/usbkey and configuring the system from the
/usbkey/config file (see
If left unset (like in the ‘Live 64-bit (noinstall)’ boot option), these will
not be performed.
standalone=true should be set in those cases to avoid
trying to be a Joyent compute node.
Setting this will skip any configuration and mounting of zpools, and is useful for if you have issues during the first installation and need to check disks, etc.
It’s likely that you do not need to change any of these variables, and if you
hit problems simply use the
noinstall boot option and figure things out from
The only other files on the USB key are:
These are mostly self-explanatory:
unixis the SmartOS kernel.
boot_archiveis the ramdisk image containing the entire OS.
boot_archive.gitstatuscontains the tip revisions of the github repositories used to build that particular image.
boot_archive.manifestcontains MD5 checksums of the OS files.
Given we have just explained about the
platform directory, it is also worth
pointing out that you do not have to reflash your USB key every time, which is
great if your server is inaccessible. Instead, assuming your USB key is big
enough, you can simply download the newest
file, move the existing
platform directory out of the way, and unpack
platform-latest.tgz there instead. Doing this as an atomic operation is
preferred, for example:
This avoids having no
platform directory, just in case you have a power cut
at that exact point in time!
If you want to set up a file server or similar, then SmartOS is probably not for you. However, if you are interested in running Virtual Machines and are able to do all of your work inside them, then SmartOS is perfect for that purpose, and has a number of advantages over other operating systems.
Hopefully this has been useful, even if it is to deter you from using SmartOS!
- 16 Jul 2015 » Reducing RAM usage in pkgin
- 03 Mar 2015 » pkgsrc-2014Q4: LTS, signed packages, and more
- 06 Oct 2014 » Building packages at scale
- 04 Dec 2013 » A node.js-powered 8-bit CPU - part four
- 03 Dec 2013 » A node.js-powered 8-bit CPU - part three
- 02 Dec 2013 » A node.js-powered 8-bit CPU - part two
- 01 Dec 2013 » A node.js-powered 8-bit CPU - part one
- 21 Nov 2013 » MDB support for Go

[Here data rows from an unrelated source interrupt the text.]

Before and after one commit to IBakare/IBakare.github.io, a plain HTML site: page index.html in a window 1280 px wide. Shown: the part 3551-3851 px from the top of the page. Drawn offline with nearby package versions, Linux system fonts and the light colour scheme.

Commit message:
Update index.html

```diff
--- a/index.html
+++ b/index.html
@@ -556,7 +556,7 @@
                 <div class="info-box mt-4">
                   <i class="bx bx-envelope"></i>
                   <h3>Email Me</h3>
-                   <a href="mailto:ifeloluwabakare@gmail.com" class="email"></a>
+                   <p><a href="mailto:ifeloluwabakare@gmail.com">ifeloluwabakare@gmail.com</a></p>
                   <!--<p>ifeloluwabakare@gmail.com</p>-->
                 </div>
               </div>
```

- 30 Jul 2013 » What's new in pkgsrc-2013Q2
- 24 Jul 2013 » Distributed chrooted pkgsrc bulk builds
- 07 Jun 2013 » pkgsrc on SmartOS - creating new packages

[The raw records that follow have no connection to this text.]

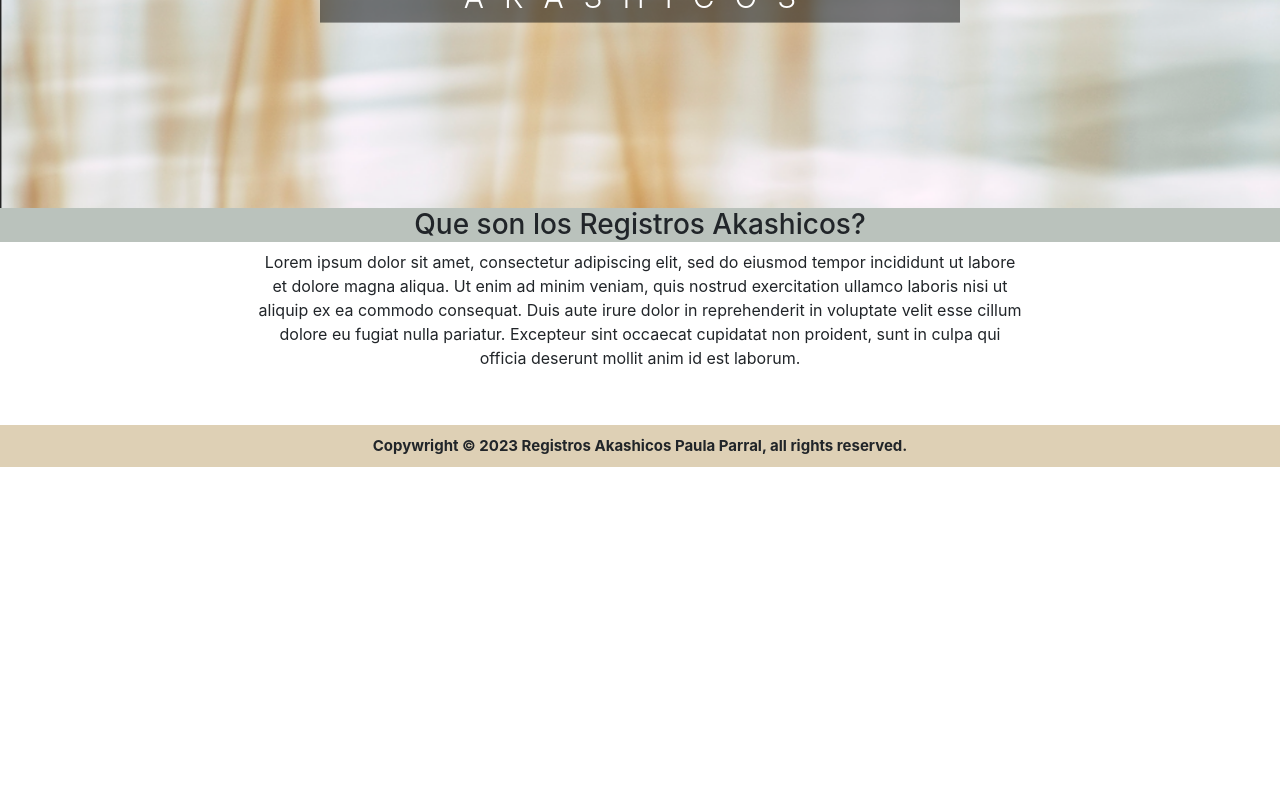
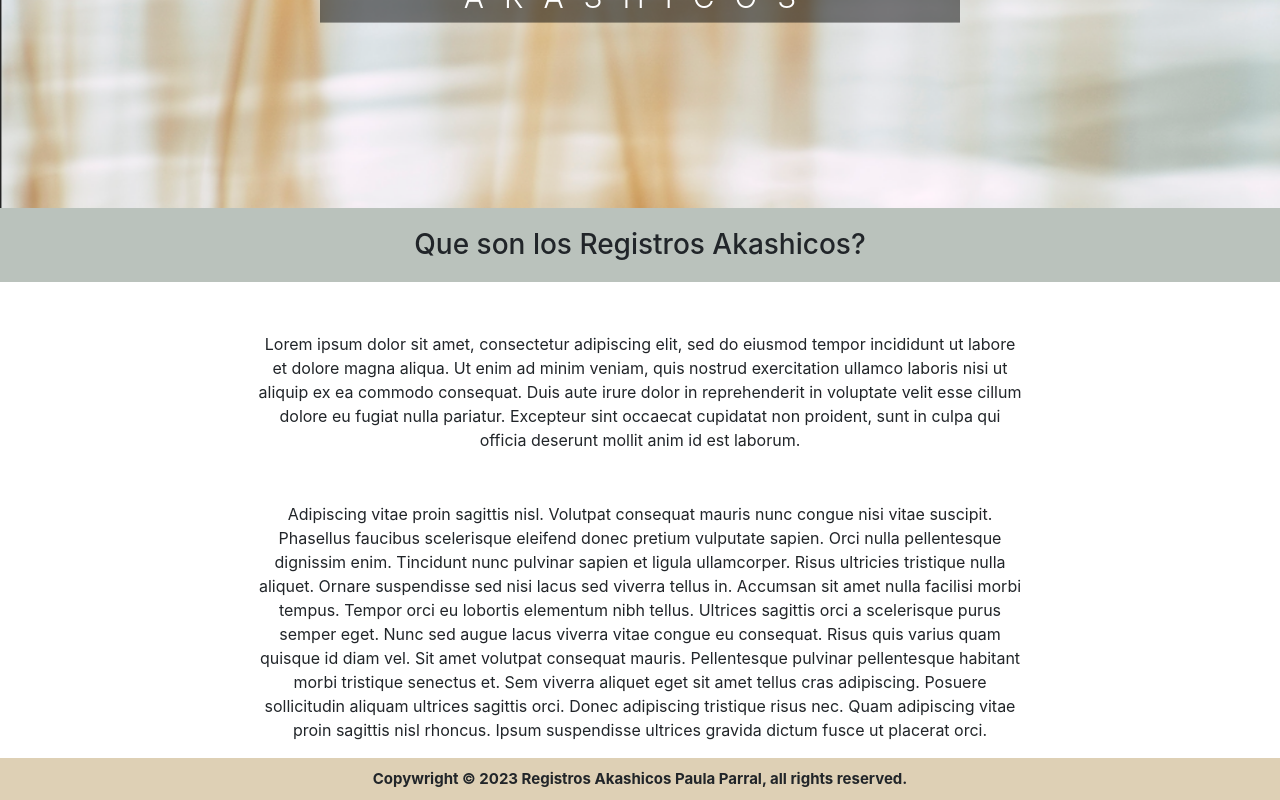
Before and after one commit to stephaniecrocker91/paulaparral, a React (Create React App) app: page / in a window 1280 px wide. Shown: the part 333-1133 px from the top of the page. Before the commit the page ends 800 px from the top, so only its background shows below. Built offline with nearby package versions, Linux system fonts and the light colour scheme.

Commit message:
edit intro and add social media links

```diff
--- a/src/components/Intro.js
+++ b/src/components/Intro.js
@@ -10,6 +10,7 @@ function Intro() {
         <h3 className={styles.Subtitle}> Que son los Registros Akashicos? </h3>
         <div className={styles.Box}>
         <p>Lorem ipsum dolor sit amet, consectetur adipiscing elit, sed do eiusmod tempor incididunt ut labore et dolore magna aliqua. Ut enim ad minim veniam, quis nostrud exercitation ullamco laboris nisi ut aliquip ex ea commodo consequat. Duis aute irure dolor in reprehenderit in voluptate velit esse cillum dolore eu fugiat nulla pariatur. Excepteur sint occaecat cupidatat non proident, sunt in culpa qui officia deserunt mollit anim id est laborum.</p>
+        <p>Adipiscing vitae proin sagittis nisl. Volutpat consequat mauris nunc congue nisi vitae suscipit. Phasellus faucibus scelerisque eleifend donec pretium vulputate sapien. Orci nulla pellentesque dignissim enim. Tincidunt nunc pulvinar sapien et ligula ullamcorper. Risus ultricies tristique nulla aliquet. Ornare suspendisse sed nisi lacus sed viverra tellus in. Accumsan sit amet nulla facilisi morbi tempus. Tempor orci eu lobortis elementum nibh tellus. Ultrices sagittis orci a scelerisque purus semper eget. Nunc sed augue lacus viverra vitae congue eu consequat. Risus quis varius quam quisque id diam vel. Sit amet volutpat consequat mauris. Pellentesque pulvinar pellentesque habitant morbi tristique senectus et. Sem viverra aliquet eget sit amet tellus cras adipiscing. Posuere sollicitudin aliquam ultrices sagittis orci. Donec adipiscing tristique risus nec. Quam adipiscing vitae proin sagittis nisl rhoncus. Ipsum suspendisse ultrices gravida dictum fusce ut placerat orci.</p>
         </div>
         </>
     );
--- a/src/styles/Footer.module.css
+++ b/src/styles/Footer.module.css
@@ -1,8 +1,7 @@
 .Footer {
     font-weight: bold ;
     font-size: 15px;
-    position: absolute;
-    bottom: 0;
+
     padding-top: 10px;
     padding-bottom: 10px;
     background-color: #ded0b5;
--- a/src/styles/Intro.module.css
+++ b/src/styles/Intro.module.css
@@ -6,5 +6,11 @@
 
 .Subtitle{
     background-color: #bac2bc;
+    padding-top: 20px;
+    padding-bottom: 20px;
 
 }
+
+p{
+    margin-top: 50px;
+}
--- a/src/styles/Landing.module.css
+++ b/src/styles/Landing.module.css
@@ -30,7 +30,7 @@ img {
     top: 50%;
     left: 50%;
     transform: translate(-50%, -130%);
-    background-color: rgba(0, 0, 0, 0.5); ;
+    background-color: rgba(0, 0, 0, 0.5);
 
 }
 
--- a/src/styles/NavBar.module.css
+++ b/src/styles/NavBar.module.css
@@ -11,12 +11,14 @@
 
 .NavBar {
     background-color: #d4ba93!important;
+    z-index: 1;
 }
 
 .Social {
     margin-left: 20px;
     font-size: 30px;
     color: black;
+    text-align: center;
 }
 .Social:hover{
     cursor: pointer;
```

- 15 Apr 2013 » What's new in pkgsrc-2013Q1
- 19 Mar 2013 » Installing SVR4 packages on SmartOS
- 27 Feb 2013 » SmartOS is Not GNU/Linux
- 18 Feb 2013 » SmartOS development preview dataset
- 17 Jan 2013 » pkgsrc on SmartOS - fixing broken builds
- 15 Jan 2013 » pkgsrc on SmartOS - zone creation and basic builds
- 10 Jan 2013 » Multi-architecture package support in SmartOS
- 09 Jan 2013 » Solaris portability - cfmakeraw()
- 08 Jan 2013 » Solaris portability - flock()
- 06 Jan 2013 » pkgsrc-2012Q4 illumos packages now available
- 23 Nov 2012 » SmartOS and the global zone
- 24 Oct 2012 » Setting up Samba on SmartOS
- 10 Oct 2012 » pkgsrc-2012Q3 packages for illumos
- 23 Aug 2012 » Creating local SmartOS packages
- 10 Jul 2012 » 7,000 binary packages for OSX Lion
- 09 Jul 2012 » 9,000 packages for SmartOS and illumos
- 07 May 2012 » Goodbye Oracle, Hello Joyent!
- 13 Apr 2012 » SmartOS global zone tweaks
- 12 Apr 2012 » Automated VirtualBox SmartOS installs
- 30 Mar 2012 » iptables script for Debian / Ubuntu
- 20 Feb 2012 » New site design
- 11 Jan 2012 » Set up anonymous FTP upload on Oracle Linux
- 09 Jan 2012 » Kickstart Oracle Linux in VirtualBox
- 09 Jan 2012 » Kickstart Oracle Linux from Ubuntu
- 22 Dec 2011 » Last day at MySQL
- 15 Dec 2011 » Installing OpenBSD with softraid
- 21 Sep 2011 » Create VirtualBox VM from the command line
- 14 Sep 2011 » Creating chroots for fun and MySQL testing
- 30 Jun 2011 » Graphing memory usage during an MTR run
- 29 Jun 2011 » Fix input box keybindings in Firefox
- 24 Jun 2011 » How to lose weight
- 23 Jun 2011 » How to fix stdio buffering
- 13 Jun 2011 » Serving multiple DNS search domains in IOS DHCP
- 13 Jun 2011 » Fix Firefox URL double click behaviour
- 20 Apr 2011 » SSH via HTTP proxy in OSX
- 09 Nov 2010 » How to build MySQL releases
- 29 Apr 2010 » 'apt-get' and 5,000 packages for Solaris10/x86
- 16 Sep 2009 » ZFS and NFS vs OSX
- 12 Sep 2009 » pkgsrc on Solaris
- 09 Dec 2008 » Jumpstart from OSX
- 31 Dec 2007 » Set up local caching DNS server on OSX 10.4